‘Failure to progress’ new tool to monitor labour may reduce caesarean rate

‘Failure to progress’ (dystocia) is one of the most common reasons women are given during labour for the need to resort to a caesarean despite the fact that “…no precise definition of dystocia exists.” Hospital policies or individual practise therefore tend to dictate what is acceptable in any given hospital setting. In actual fact if mum and baby are showing no signs of distress, this diagnosis should not be used as justification for a caesarean, though it often is.

This is where knowing just that little bit more about birth ‘complications’ (not that ‘failure to progress’ is a complication) and rights versus hospital policies can make all the difference to whether or not you have the birth you hope for, assuming of course you are simply progressing slower than expected.

Incredibly studies from the 1950s which suggested that cervix dilation was a linear process (dilation = 1.2cm per hour) are still being referred to as ‘normal’ progress today. New research from Ohio State University suggests not only that the progress if not linear but that they have found a way to more accurately access labour progress for first time mothers. The tool, a partographer, “is a printed graph on which a clinician can plot cervical dilation and the baby’s descent to determine whether labor is progressing normally or if intervention might be needed.”
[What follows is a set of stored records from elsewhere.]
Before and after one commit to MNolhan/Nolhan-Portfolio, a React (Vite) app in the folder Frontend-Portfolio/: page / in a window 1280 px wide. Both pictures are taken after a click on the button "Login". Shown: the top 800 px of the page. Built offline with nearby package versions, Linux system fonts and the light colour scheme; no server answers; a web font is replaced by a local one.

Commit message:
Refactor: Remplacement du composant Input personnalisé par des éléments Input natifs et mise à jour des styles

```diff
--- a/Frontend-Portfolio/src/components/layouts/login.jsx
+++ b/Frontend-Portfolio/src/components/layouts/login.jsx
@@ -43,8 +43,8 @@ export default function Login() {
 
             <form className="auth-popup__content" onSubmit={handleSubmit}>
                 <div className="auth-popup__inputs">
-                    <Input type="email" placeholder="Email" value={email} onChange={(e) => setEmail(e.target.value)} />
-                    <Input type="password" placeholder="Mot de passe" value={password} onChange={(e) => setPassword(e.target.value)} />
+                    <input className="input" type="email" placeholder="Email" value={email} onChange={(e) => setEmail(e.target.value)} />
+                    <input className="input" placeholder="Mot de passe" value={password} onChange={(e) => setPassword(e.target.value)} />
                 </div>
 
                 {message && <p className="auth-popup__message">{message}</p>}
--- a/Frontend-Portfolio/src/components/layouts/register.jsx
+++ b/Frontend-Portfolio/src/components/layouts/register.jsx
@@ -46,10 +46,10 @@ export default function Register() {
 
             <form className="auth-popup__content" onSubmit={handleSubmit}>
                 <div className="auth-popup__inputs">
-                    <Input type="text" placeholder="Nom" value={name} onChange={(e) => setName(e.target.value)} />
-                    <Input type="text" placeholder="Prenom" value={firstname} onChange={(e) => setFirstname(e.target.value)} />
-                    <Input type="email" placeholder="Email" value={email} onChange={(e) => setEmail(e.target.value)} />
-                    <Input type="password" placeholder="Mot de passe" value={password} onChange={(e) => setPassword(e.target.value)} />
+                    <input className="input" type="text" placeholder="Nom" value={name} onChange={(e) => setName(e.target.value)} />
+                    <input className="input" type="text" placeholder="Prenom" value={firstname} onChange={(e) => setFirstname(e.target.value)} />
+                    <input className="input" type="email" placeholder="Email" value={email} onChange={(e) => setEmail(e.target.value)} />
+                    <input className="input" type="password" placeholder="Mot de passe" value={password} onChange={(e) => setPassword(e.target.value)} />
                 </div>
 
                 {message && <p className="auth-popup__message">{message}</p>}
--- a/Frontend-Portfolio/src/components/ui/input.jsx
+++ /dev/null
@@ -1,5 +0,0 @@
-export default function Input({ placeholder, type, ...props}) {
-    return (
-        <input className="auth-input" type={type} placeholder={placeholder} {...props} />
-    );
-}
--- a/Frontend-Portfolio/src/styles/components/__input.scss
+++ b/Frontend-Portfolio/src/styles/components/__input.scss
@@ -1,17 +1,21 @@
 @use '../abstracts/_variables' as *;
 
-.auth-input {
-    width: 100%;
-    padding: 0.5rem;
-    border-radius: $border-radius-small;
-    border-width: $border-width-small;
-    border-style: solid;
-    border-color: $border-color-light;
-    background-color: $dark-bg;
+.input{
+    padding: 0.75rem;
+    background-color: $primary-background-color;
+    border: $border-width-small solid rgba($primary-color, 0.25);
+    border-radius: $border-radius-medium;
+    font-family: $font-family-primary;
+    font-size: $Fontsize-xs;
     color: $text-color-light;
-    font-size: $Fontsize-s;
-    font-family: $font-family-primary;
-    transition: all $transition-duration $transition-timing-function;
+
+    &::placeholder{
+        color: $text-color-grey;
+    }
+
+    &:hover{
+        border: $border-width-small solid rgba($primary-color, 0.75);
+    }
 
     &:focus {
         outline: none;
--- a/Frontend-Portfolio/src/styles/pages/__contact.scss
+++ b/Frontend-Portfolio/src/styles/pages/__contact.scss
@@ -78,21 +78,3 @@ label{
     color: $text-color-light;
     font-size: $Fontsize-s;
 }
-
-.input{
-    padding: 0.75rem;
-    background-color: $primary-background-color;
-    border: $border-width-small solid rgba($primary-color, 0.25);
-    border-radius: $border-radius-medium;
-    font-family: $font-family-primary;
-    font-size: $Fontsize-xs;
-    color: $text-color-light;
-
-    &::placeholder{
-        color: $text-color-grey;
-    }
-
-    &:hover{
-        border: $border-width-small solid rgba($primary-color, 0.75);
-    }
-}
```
The researchers predict that “if their partograph were adopted widely in the United States, dystocia diagnoses would be limited to only the slowest 10 percent of first-stage labors; oxytocin interventions would drop by more than 50 percent; and cesarean sections performed because of dystocia would decrease by more than 50 percent.”